Researchers suggested that momentary distraction is a common contributor to road traffic deaths
Researchers suggested that momentary distraction is a common contributor to road traffic deaths

More fatal motorbike crashes take place on nights where there is a full moon, research has found.

A study analysed fatal collisions which took place over a 30-year period in the UK, United States, Canada and Australia, comparing the number that took place on the night of a full moon compared to control nights exactly one week before and one week after.

The increased risk was even more accentuated under a supermoon, when a full moon looks bigger than normal because it is at its closest point to earth.

Researchers suggested that momentary distraction is a common contributor to road traffic deaths, with full moons, which occur about 12 times a year, a potential distraction for roads users.

Data from the official US registry of motor vehicle crashes from 1975 to 2014 showed overall, 4,494 fatal crashes occurred on the 494 nights with a full moon, equal to 9.10 per night, and 8,535 on the 988 control nights without a full moon - equal to 8.64 per night.

This gave an absolute total increase of 226 additional fatal crashes over the study period, meaning for every two full moon nights, there was one additional fatal crash.

Similar results were found when data from the UK, Canada and Australia was analysed.

The study, carried out by the University of Toronto and Princeton University and published in the BMJ, was observational so no firm conclusions can be drawn about cause and effect, researchers said.

But they added that the findings highlight the importance of constant attention when riding, and that extra care is needed when riding during a full moon.
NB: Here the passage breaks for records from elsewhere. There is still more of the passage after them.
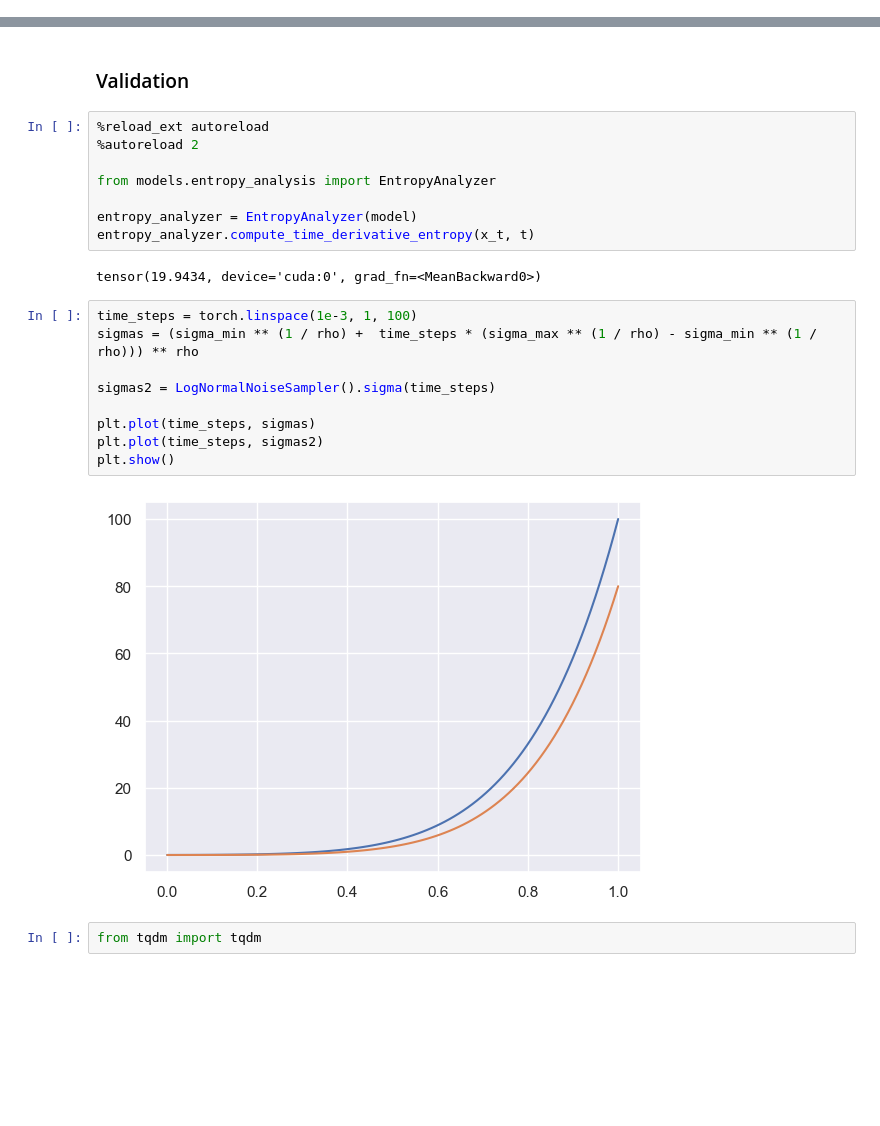
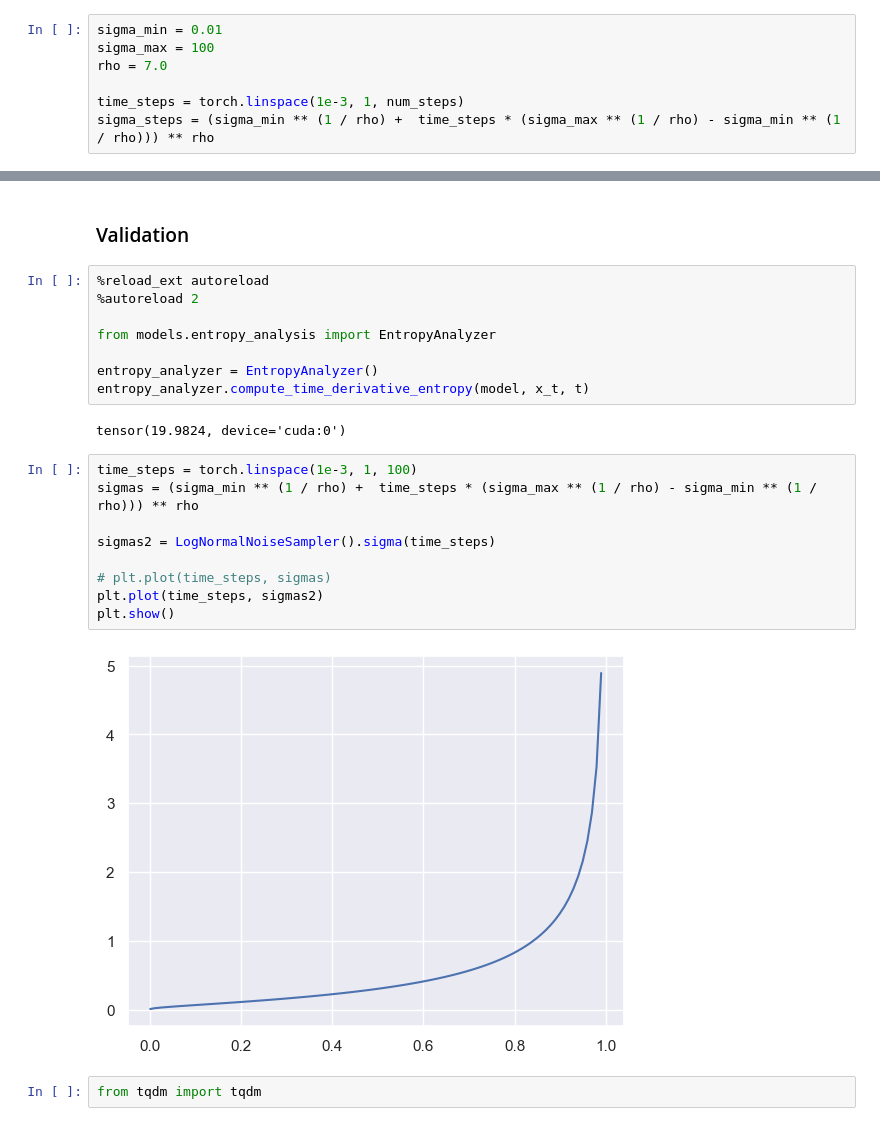
Before and after one commit to gabrielrayasony/cedm, a Jupyter notebook: toy_example.ipynb, the cells around one changed output, grey strips where cells are left out. Cells and saved outputs as stored; diff of their text form; blank space fills up the shorter version.

```diff
--- a/toy_example.ipynb
+++ b/toy_example.ipynb
@@ -347,3 +436,10 @@ plt.show()
+# %%
+sigma_min = 0.01
+sigma_max = 100
+rho = 7.0
+
+time_steps = torch.linspace(1e-3, 1, num_steps)
+sigma_steps = (sigma_min ** (1 / rho) +  time_steps * (sigma_max ** (1 / rho) - sigma_min ** (1 / rho))) ** rho
 # %%
 model.denoiser.eval().to(device)
 print()
@@ -379,21 +475,21 @@ tensor(6.7310, device='cuda:0', grad_fn=<MeanBackward0>)
 
 from models.entropy_analysis import EntropyAnalyzer
 
-entropy_analyzer = EntropyAnalyzer(model)
-entropy_analyzer.compute_time_derivative_entropy(x_t, t)
+entropy_analyzer = EntropyAnalyzer()
+entropy_analyzer.compute_time_derivative_entropy(model, x_t, t)
 # %% [output]
-tensor(19.9434, device='cuda:0', grad_fn=<MeanBackward0>)
+tensor(19.9824, device='cuda:0')
 # %%
 time_steps = torch.linspace(1e-3, 1, 100)
 sigmas = (sigma_min ** (1 / rho) +  time_steps * (sigma_max ** (1 / rho) - sigma_min ** (1 / rho))) ** rho
 
 sigmas2 = LogNormalNoiseSampler().sigma(time_steps)
 
-plt.plot(time_steps, sigmas)
+# plt.plot(time_steps, sigmas)
 plt.plot(time_steps, sigmas2)
 plt.show()
 # %% [output]
-[figure, old version]
+[figure, new version]
 # %%
 from tqdm import tqdm
 # %%
```
Also changed, not shown: parts of 27 cells of this notebook, 10 other files.
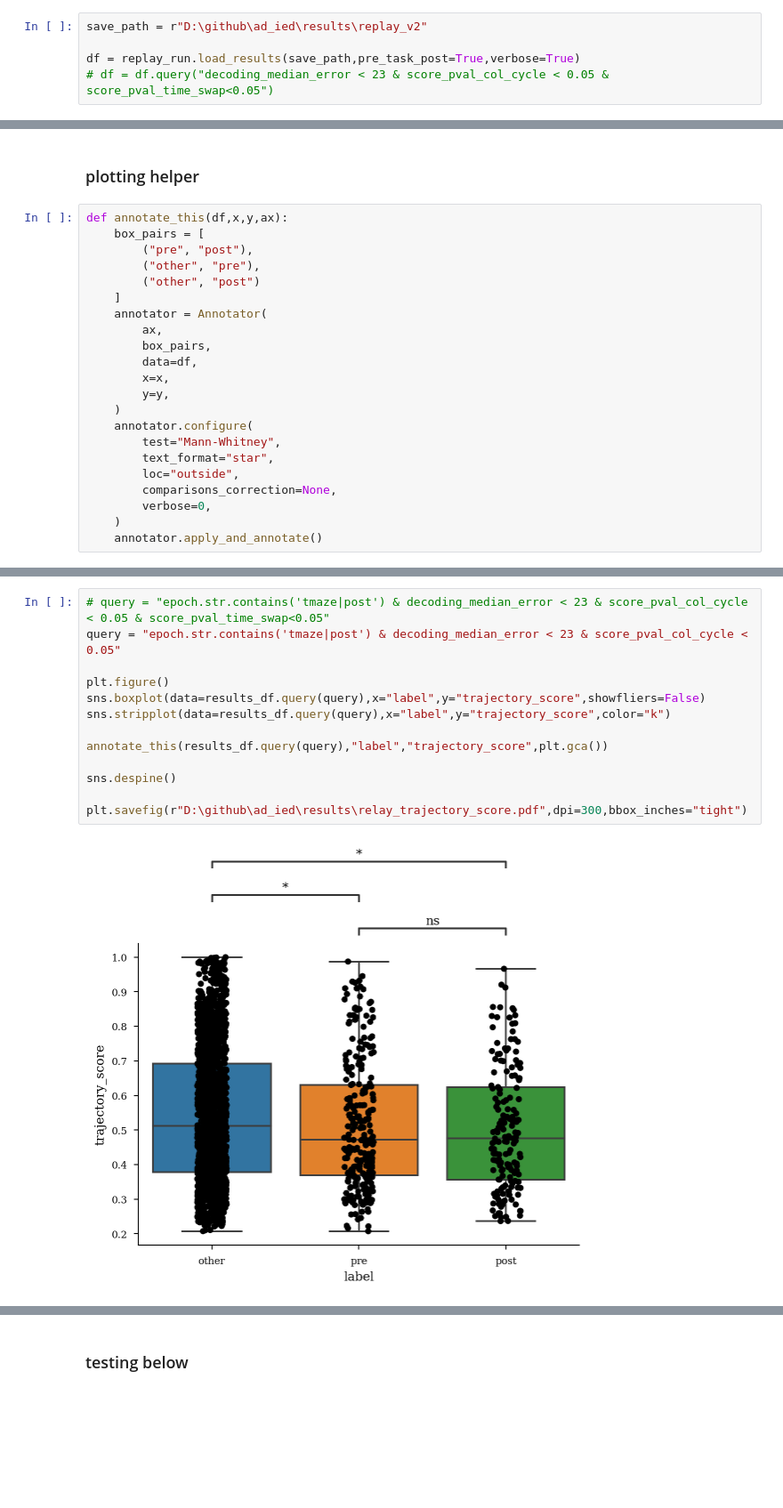
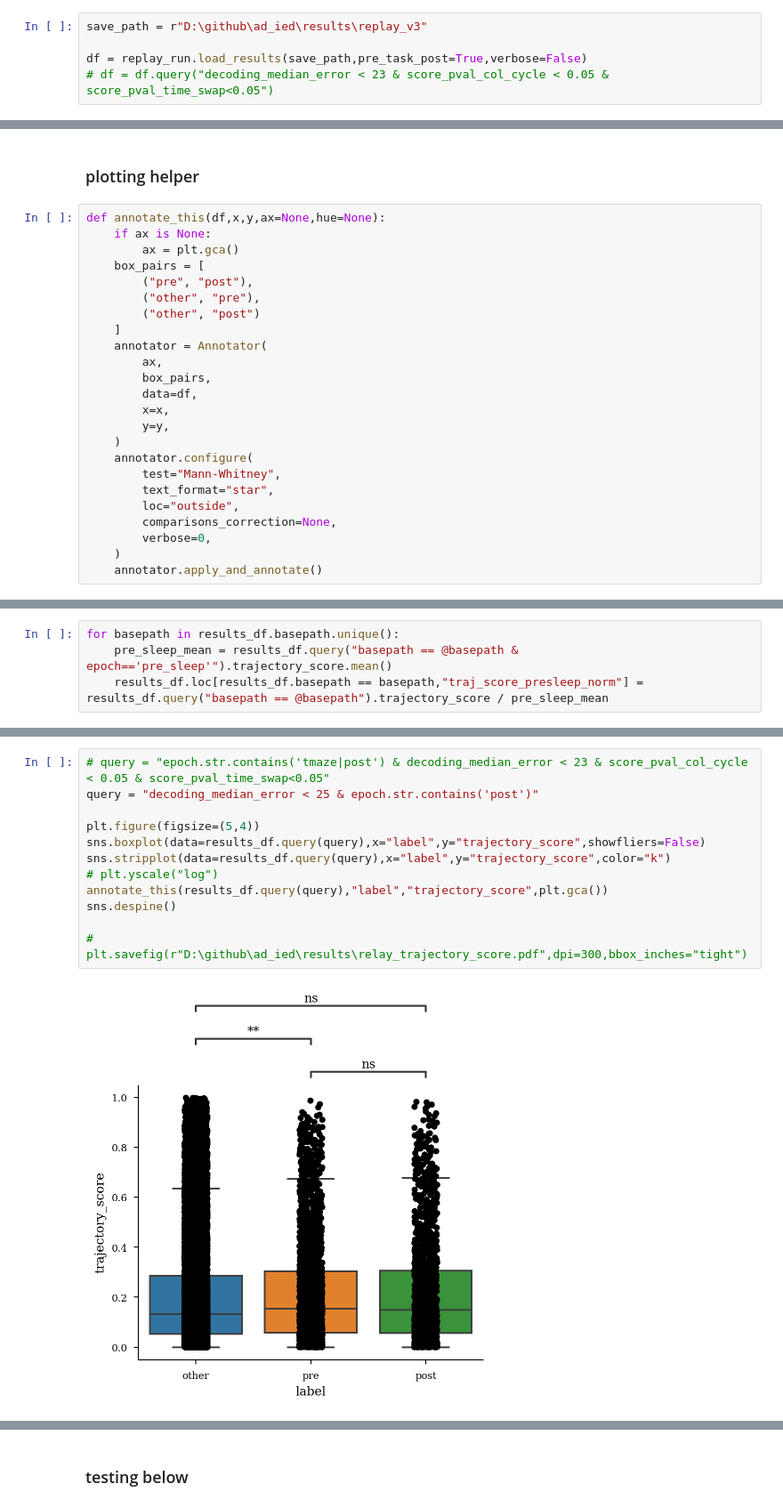
Before and after one commit to ryanharvey1/ad_ied, a Jupyter notebook: scripts/replay/replay_ied.ipynb, the cells around one changed output, grey strips where cells are left out. Shown at 89% size. Saved outputs shown, nothing was run; the diff lists cells and outputs as text; blank space fills up the shorter version.

```diff
--- a/scripts/replay/replay_ied.ipynb
+++ b/scripts/replay/replay_ied.ipynb
@@ -32,7 +34,7 @@ fig_save_path = r'D:\github\ad_ied\results'
 # %% [markdown]
 ## load replay results
 # %%
-save_path = r"D:\github\ad_ied\results\replay_v2"
+save_path = r"D:\github\ad_ied\results\replay_v3"
 
-df = replay_run.load_results(save_path,pre_task_post=True,verbose=True)
+df = replay_run.load_results(save_path,pre_task_post=True,verbose=False)
 # df = df.query("decoding_median_error < 23 & score_pval_col_cycle < 0.05 & score_pval_time_swap<0.05")
@@ -93,7 +195,9 @@ for basepath in df.basepath.unique():
 # %% [markdown]
 ### plotting helper
 # %%
-def annotate_this(df,x,y,ax):
+def annotate_this(df,x,y,ax=None,hue=None):
+    if ax is None:
+        ax = plt.gca()
     box_pairs = [
         ("pre", "post"),
         ("other", "pre"),
@@ -131,0 +225,4 @@ Name: label, dtype: int64
+# %%
+for basepath in results_df.basepath.unique():
+    pre_sleep_mean = results_df.query("basepath == @basepath & epoch=='pre_sleep'").trajectory_score.mean()
+    results_df.loc[results_df.basepath == basepath,"traj_score_presleep_norm"] = results_df.query("basepath == @basepath").trajectory_score / pre_sleep_mean
@@ -132,15 +240,14 @@ Name: label, dtype: int64
 # %%
 # query = "epoch.str.contains('tmaze|post') & decoding_median_error < 23 & score_pval_col_cycle < 0.05 & score_pval_time_swap<0.05"
-query = "epoch.str.contains('tmaze|post') & decoding_median_error < 23 & score_pval_col_cycle < 0.05"
+query = "decoding_median_error < 25 & epoch.str.contains('post')"
 
-plt.figure()
+plt.figure(figsize=(5,4))
 sns.boxplot(data=results_df.query(query),x="label",y="trajectory_score",showfliers=False)
 sns.stripplot(data=results_df.query(query),x="label",y="trajectory_score",color="k")
-
+# plt.yscale("log")
 annotate_this(results_df.query(query),"label","trajectory_score",plt.gca())
-
 sns.despine()
 
-plt.savefig(r"D:\github\ad_ied\results\relay_trajectory_score.pdf",dpi=300,bbox_inches="tight")
+# plt.savefig(r"D:\github\ad_ied\results\relay_trajectory_score.pdf",dpi=300,bbox_inches="tight")
 # %% [output]
-[figure, old version]
+[figure, new version]
```
Also changed, not shown: parts of 23 cells of this notebook, 1 other file.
"Additional strategies while riding might include wearing a helmet, activating headlights, scanning the road surface for defects, respecting the weather, being wary of left turning vehicles, obeying traffic laws and forgoing stunts", they added.